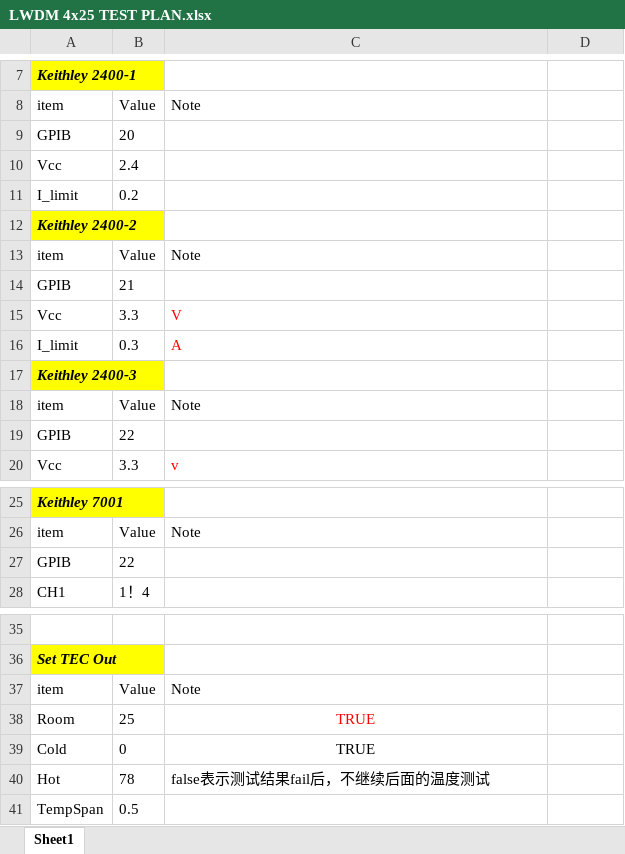
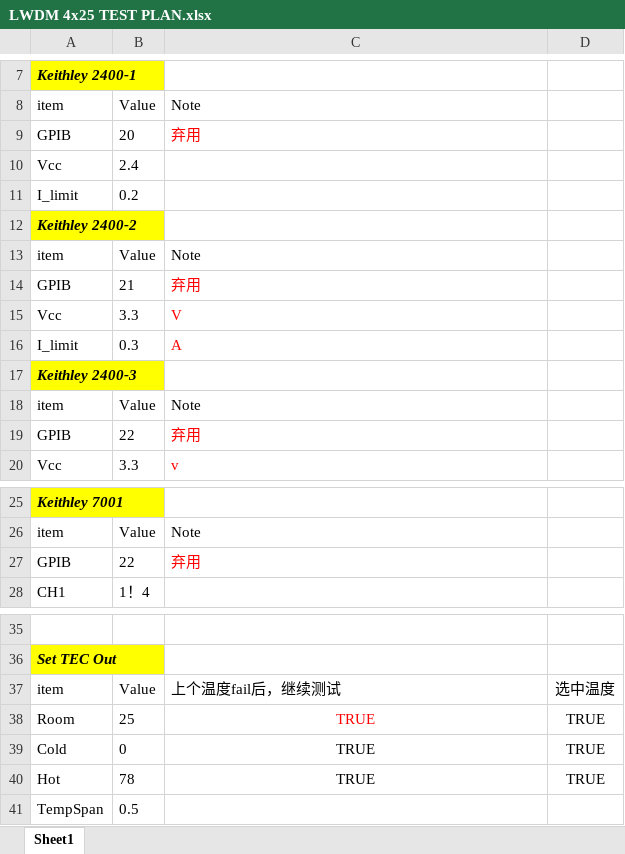
Before and after one commit to nancy6666/OSA_LWDM_4x25_Tx, an Excel workbook: LWDM_Tx_4x25/LWDM 4x25 TEST PLAN.xlsx, sheet Sheet1, drawn as a sheet; only a part is shown, gaps mark what is left out; values as stored, in another font and other column widths than the file's, no borders; the diff names each change by its address in the sheet, - before the commit and + after, or states it on an @@ line.

Commit message:
Modify Temp config to make sure the user can choose the temp to test

```diff
--- a/LWDM_Tx_4x25/LWDM 4x25 TEST PLAN.xlsx (sheet Sheet1)
+++ b/LWDM_Tx_4x25/LWDM 4x25 TEST PLAN.xlsx (sheet Sheet1)
-C9: (empty)
+C9: 弃用
-C14: (empty)
+C14: 弃用
-C19: (empty)
+C19: 弃用
-C27: (empty)
+C27: 弃用
-C37: Note
+C37: 上个温度fail后，继续测试
-D37: (empty)
+D37: 选中温度
-D38:D40: (empty)
+D38:D40: TRUE
-C40: false表示测试结果fail后，不继续后面的温度测试
+C40: TRUE
-C40 alignment: left
+C40 alignment: center
```
Also changed, not shown: 1 other file.
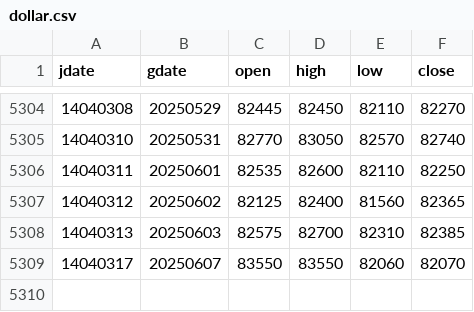
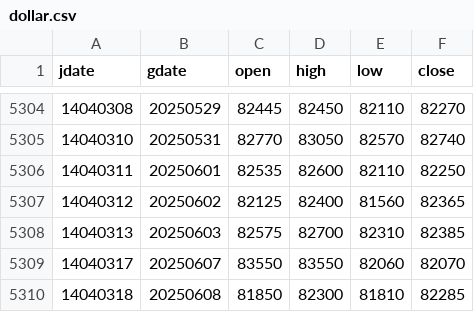
Before and after one commit to m-ahmadi/m-ahmadi.github.io, a CSV file: data/dollar.csv, drawn as a sheet; only a part is shown, gaps mark what is left out.

Commit message:
data update

```diff
--- a/data/dollar.csv
+++ b/data/dollar.csv
@@ -5309 +5309,2 @@ jdate,gdate,open,high,low,close
 14040317,20250607,83550,83550,82060,82070
+14040318,20250608,81850,82300,81810,82285
```
Also changed, not shown: 5 other files.
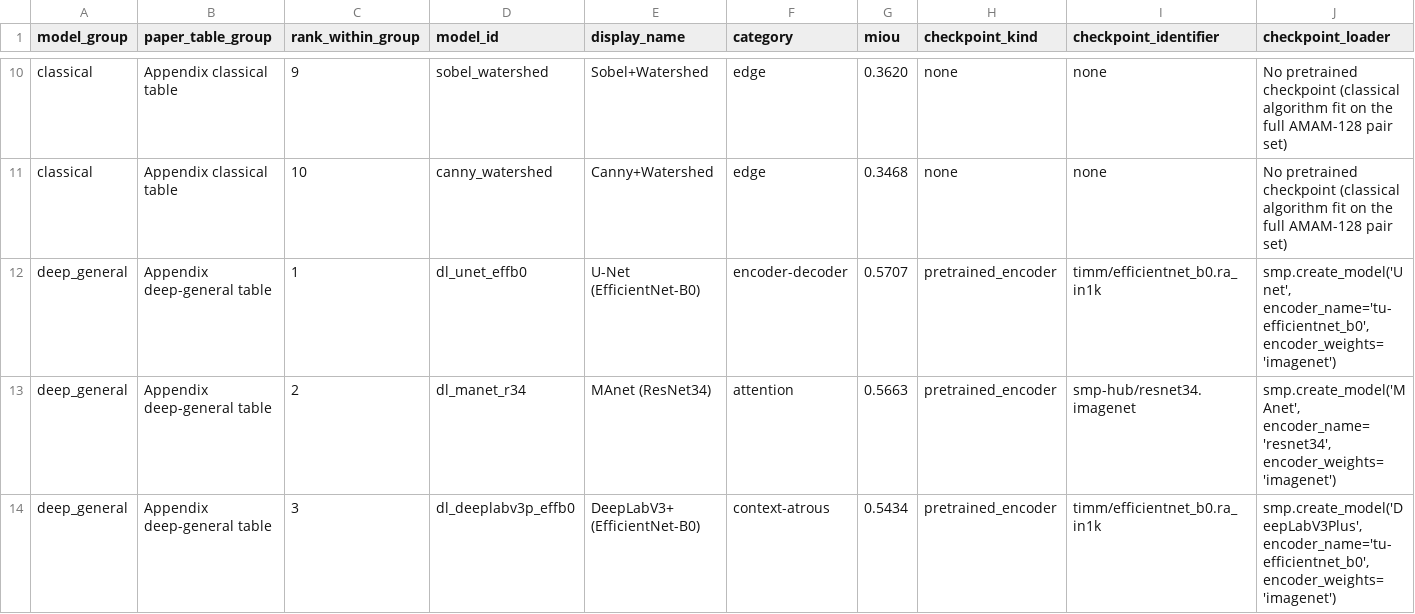
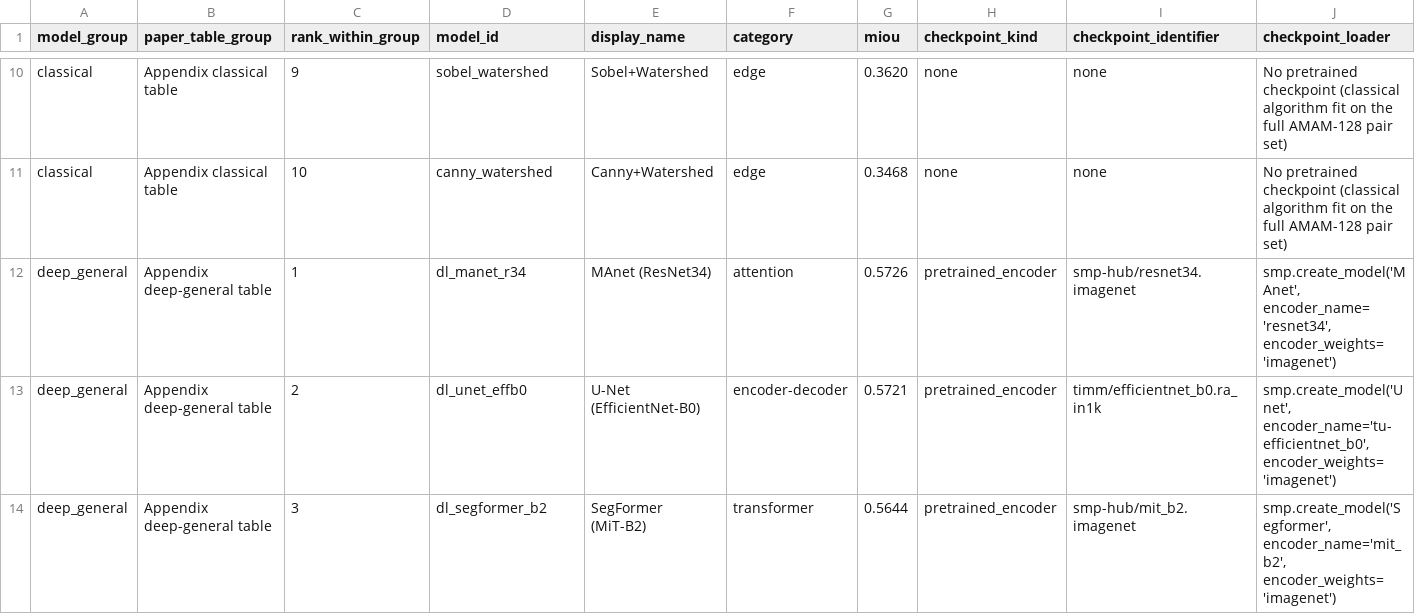
Before and after one commit to Scientific-Computing-Lab/AMAM, a CSV file: repro/results/model_provenance_manifest.csv, drawn as a sheet; only a part is shown, gaps mark what is left out; removed rows and columns are numbered as before the commit, all else as after; rows hold the shown columns only; the diff covers the shown part only; the diff names each change by its address in the sheet, - before the commit and + after, or states it on an @@ line.

Commit message:
results: synchronize final five-seed release bundle

```diff
--- a/repro/results/model_provenance_manifest.csv
+++ b/repro/results/model_provenance_manifest.csv
-row 12: deep_general | Appendix deep-general table | 1 | dl_unet_effb0 | U-Net (EfficientNet-B0) | encoder-decoder | 0.5707 | pretrained_encoder | timm/efficientnet_b0.ra_in1k | smp.create_model('Unet', encoder_name='tu-efficientnet_b0', encoder_weights='imagenet')
-C12 (rank_within_group): 2
+C12 (rank_within_group): 1
-G12 (miou): 0.5663
+G12 (miou): 0.5726
-C13 (rank_within_group): 3
+C13 (rank_within_group): 2
-D13 (model_id): dl_deeplabv3p_effb0
+D13 (model_id): dl_unet_effb0
-E13 (display_name): DeepLabV3+ (EfficientNet-B0)
+E13 (display_name): U-Net (EfficientNet-B0)
-F13 (category): context-atrous
+F13 (category): encoder-decoder
-G13 (miou): 0.5434
+G13 (miou): 0.5721
-J13 (checkpoint_loader): smp.create_model('DeepLabV3Plus', encoder_name='tu-efficientnet_b0', encoder_weights='imagenet')
+J13 (checkpoint_loader): smp.create_model('Unet', encoder_name='tu-efficientnet_b0', encoder_weights='imagenet')
+row 14: deep_general | Appendix deep-general table | 3 | dl_segformer_b2 | SegFormer (MiT-B2) | transformer | 0.5644 | pretrained_encoder | smp-hub/mit_b2.imagenet | smp.create_model('Segformer', encoder_name='mit_b2', encoder_weights='imagenet')
```
Also changed, not shown: 126 edited cells elsewhere in this file, 13 other files.
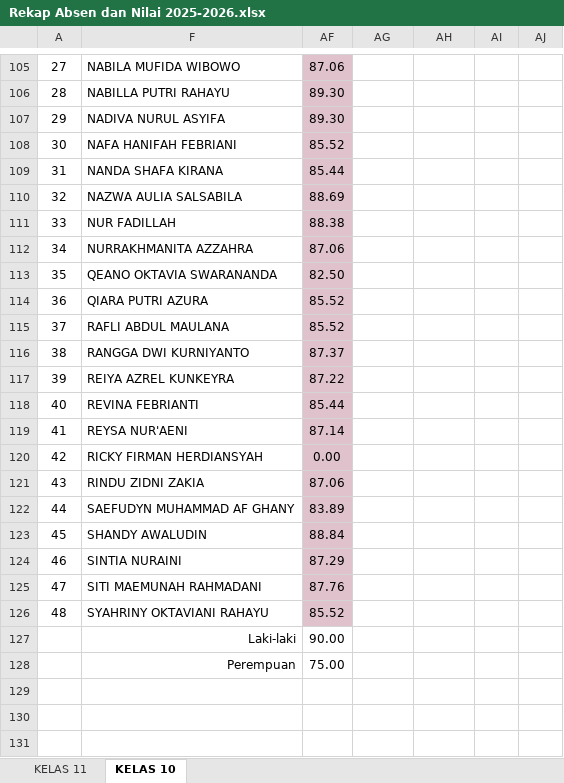
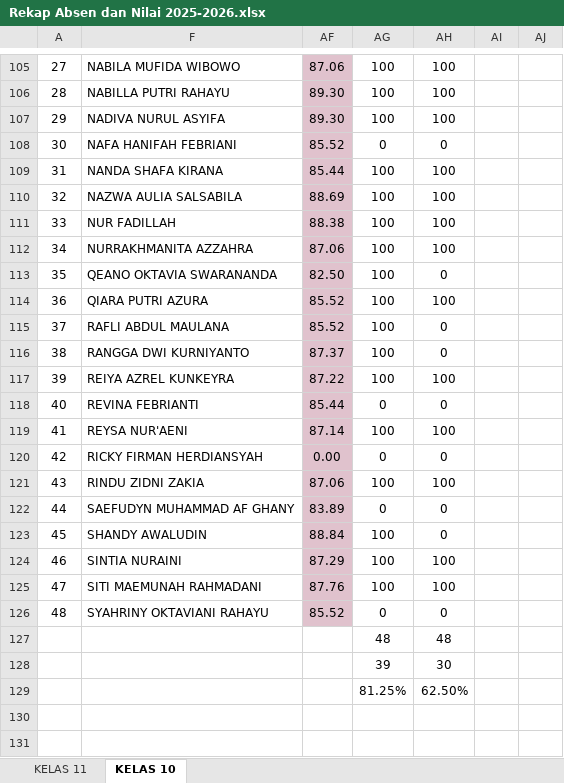
Before and after one commit to natedekaka/proses-belajar-2025-2026, an Excel workbook: Rekap Absen dan Nilai 2025-2026.xlsx, sheet KELAS 10, drawn as a sheet; only a part is shown, gaps mark what is left out; values as stored, in another font and other column widths than the file's, no borders; charts and pictures not drawn; removed rows and columns are numbered as before the commit, all else as after; the diff covers the shown part only; the diff names each change by its address in the sheet, - before the commit and + after, or states it on an @@ line.

```diff
--- a/Rekap Absen dan Nilai 2025-2026.xlsx (sheet KELAS 10)
+++ b/Rekap Absen dan Nilai 2025-2026.xlsx (sheet KELAS 10)
-AG105:AG107: (empty)
+AG105:AG107: 100
-AH105:AH107: (empty)
+AH105:AH107: 100
-AG108: (empty)
+AG108: 0
-AH108: (empty)
+AH108: 0
-AG109:AG117: (empty)
+AG109:AG117: 100
-AH109:AH112: (empty)
+AH109:AH112: 100
-AH113: (empty)
+AH113: 0
-AH114: (empty)
+AH114: 100
-AH115:AH116: (empty)
+AH115:AH116: 0
-AH117: (empty)
+AH117: 100
-AG118: (empty)
+AG118: 0
-AH118: (empty)
+AH118: 0
-AG119: (empty)
+AG119: 100
-AH119: (empty)
+AH119: 100
-AG120: (empty)
+AG120: 0
-AH120: (empty)
+AH120: 0
-AG121: (empty)
+AG121: 100
-AH121: (empty)
+AH121: 100
-AG122: (empty)
+AG122: 0
-AH122:AH123: (empty)
+AH122:AH123: 0
-AG123:AG125: (empty)
+AG123:AG125: 100
-AH124:AH125: (empty)
+AH124:AH125: 100
-AG126: (empty)
+AG126: 0
-AH126: (empty)
+AH126: 0
-row 127:  | Laki-laki | 90.00
-row 128:  | Perempuan | 75.00
-row 127: (empty)
+row 127:  |  |  | 48 | 48
+row 128:  |  |  | 39 | 30
+row 129:  |  |  | 81.25% | 62.50%
```
Also changed, not shown: 104 edited cells and cell formats elsewhere in this sheet, sheet KELAS 11, charts or pictures, 3 other files.
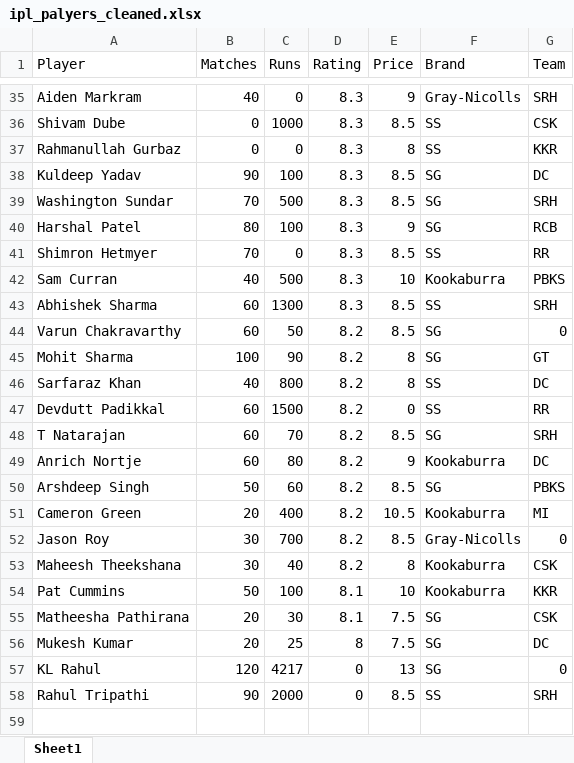
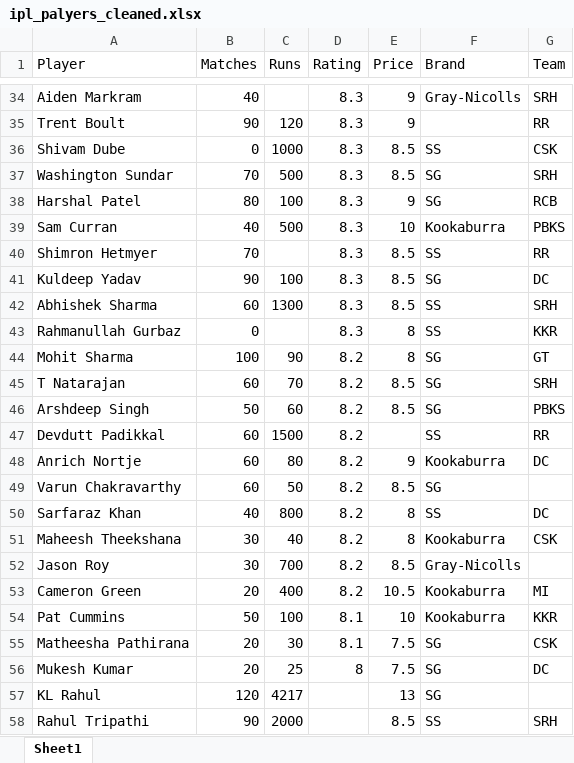
Before and after one commit to priti-supekar390/Priti-IPL-Players-Data-Analysis, an Excel workbook: ipl_palyers_cleaned.xlsx, sheet Sheet1, drawn as a sheet; only a part is shown, gaps mark what is left out; values as stored, in another font and other column widths than the file's, no cell formats; removed rows and columns are numbered as before the commit, all else as after; the diff covers the shown part only; the diff names each change by its address in the sheet, - before the commit and + after, or states it on an @@ line.

```diff
--- a/ipl_palyers_cleaned.xlsx (sheet Sheet1)
+++ b/ipl_palyers_cleaned.xlsx (sheet Sheet1)
-C34 (Runs): 0
+C34 (Runs): (empty)
+row 35: Trent Boult | 90 | 120 | 8.3 | 9 |  | RR
-row 37: Rahmanullah Gurbaz | 0 | 0 | 8.3 | 8 | SS | KKR
-row 41: Shimron Hetmyer | 70 | 0 | 8.3 | 8.5 | SS | RR
+row 40: Shimron Hetmyer | 70 |  | 8.3 | 8.5 | SS | RR
@@ row 38 moved to row 41: Kuldeep Yadav @@
-row 44: Varun Chakravarthy | 60 | 50 | 8.2 | 8.5 | SG | 0
+row 43: Rahmanullah Gurbaz | 0 |  | 8.3 | 8 | SS | KKR
@@ row 48 moved to row 45: T Natarajan @@
@@ row 50 moved to row 46: Arshdeep Singh @@
+row 47: Devdutt Padikkal | 60 | 1500 | 8.2 |  | SS | RR
@@ row 49 moved to row 48: Anrich Nortje @@
+row 49: Varun Chakravarthy | 60 | 50 | 8.2 | 8.5 | SG
-row 47: Devdutt Padikkal | 60 | 1500 | 8.2 | 0 | SS | RR
@@ row 53 moved to row 51: Maheesh Theekshana @@
+row 52: Jason Roy | 30 | 700 | 8.2 | 8.5 | Gray-Nicolls
-row 52: Jason Roy | 30 | 700 | 8.2 | 8.5 | Gray-Nicolls | 0
-D57:D58 (Rating): 0
+D57:D58 (Rating): (empty)
-G57 (Team): 0
+G57 (Team): (empty)
```
Also changed, not shown: 5 added rows, 6 removed rows, 9 moved rows and 2 edited cells elsewhere in this sheet, cell formats, 2 other files.
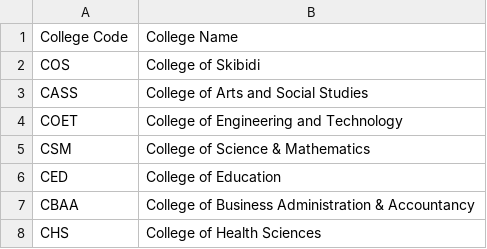
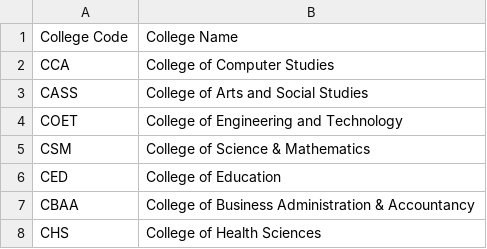
Before and after one commit to fallerfare/SSIS, a CSV file: DATA/Colleges.csv, drawn as a sheet; removed rows and columns are numbered as before the commit, all else as after; the diff names each change by its address in the sheet, - before the commit and + after, or states it on an @@ line.

```diff
--- a/DATA/Colleges.csv
+++ b/DATA/Colleges.csv
-row 2: COS | College of Skibidi
+row 2: CCA | College of Computer Studies
```
Also changed, not shown: DATA/Programs.csv, DATA/Students.csv, 5 other files.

Instructions for the task — Copy only what runs above from the line containing "Also changed, not shown: 1 other file." through the line containing "Also changed, not shown: 5 other files.", exactly. Leave out the pictures.

Response to this exercise —
Also changed, not shown: 1 other file.
Before and after one commit to m-ahmadi/m-ahmadi.github.io, a CSV file: data/dollar.csv, drawn as a sheet; only a part is shown, gaps mark what is left out.

Commit message:
data update

```diff
--- a/data/dollar.csv
+++ b/data/dollar.csv
@@ -5309 +5309,2 @@ jdate,gdate,open,high,low,close
 14040317,20250607,83550,83550,82060,82070
+14040318,20250608,81850,82300,81810,82285
```
Also changed, not shown: 5 other files.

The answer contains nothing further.